Earlier in the trial, the court heard testimony from Lewis’s ex-boyfriend that the door to the unit had been blocked from the inside, with a bookshelf and some boxes. He testified when he and two friends arrived at the apartment that night so he could gather some things, Lewis “wasn’t speaking properly," and agreed she was slurring and appeared groggy. The court heard one of his friends testify about finding the little girl in the bathroom.
McPherson told the court there was evidence of intoxication, including testimony from witnesses who saw Lewis that night in her apartment, as well as an empty vodka bottle and partially empty whisky bottle found in the suite.

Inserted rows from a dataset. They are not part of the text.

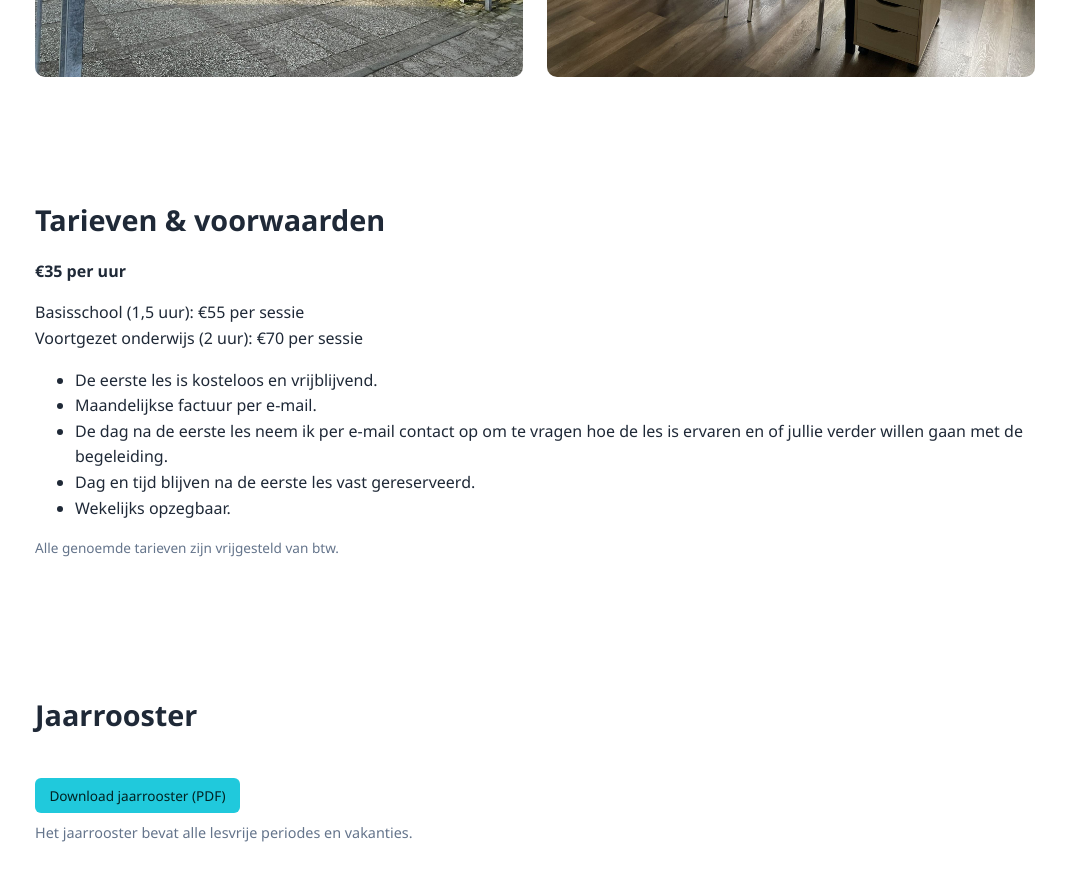
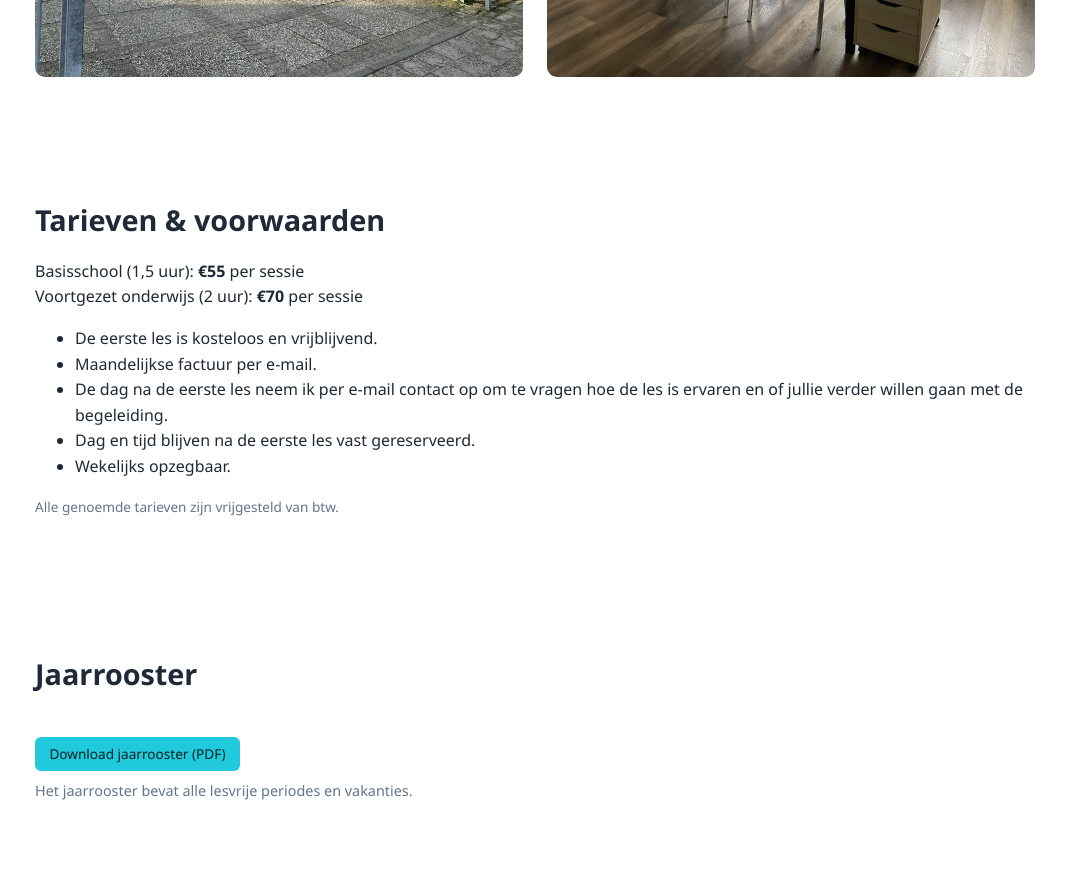
Before and after one commit to mijnwiskundeles/mijnwiskundeles.github.io, a Jekyll site: the page built from index.md, in a window 1280 px wide and 900 px high, scrolled down 3171 px. Shown: the top 881 px of the window, without its empty margins (105-1171 px from the left). Built offline with Jekyll 4.4.1, drawn with Linux system fonts in a browser that asks for light colours; some web fonts are replaced.

Commit message:
Removed confusing information, 35 per uur.

```diff
--- a/_layouts/default.html
+++ b/_layouts/default.html
@@ -362,9 +362,8 @@
 
 <section>
   <h2>Tarieven & voorwaarden</h2>
-  <p><strong>€35 per uur</strong></p>
-  <p>Basisschool (1,5 uur): €55 per sessie<br>
-  Voortgezet onderwijs (2 uur): €70 per sessie</p>
+  <p>Basisschool (1,5 uur): <strong>€55</strong> per sessie<br>
+  Voortgezet onderwijs (2 uur): <strong>€70</strong> per sessie</p>
   <ul>
 	<li>De eerste les is kosteloos en vrijblijvend.</li>
     <li>Maandelijkse factuur per e-mail.</li>
```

“Drunken intent is nevertheless intent,” he said. “It’s the Crown’s submission that for a person to be unable to appreciate that submerging a sedated child in water could cause the child’s death, that person would in effect need to be in a state of intoxication akin to automatism.”
McPherson also addressed the testimony of an pediatric neuropathologist called by the defence, who testified a pre-existing brain condition known as hydrocephalus combined with a blow to the head might have contributed to Aaliyah’s death.
“That is speculative at best,” he said. “One cannot take little bits of evidence and ignore the others.”
Aaliyah’s family members filled one side of the gallery during the Crown’s submissions, some wearing sparkling purple buttons bearing her name.
The trial began in October, and has heard from 22 Crown witnesses and one expert for the defence. The defence will make their final arguments next in the case, the remainder of which is scheduled for this week.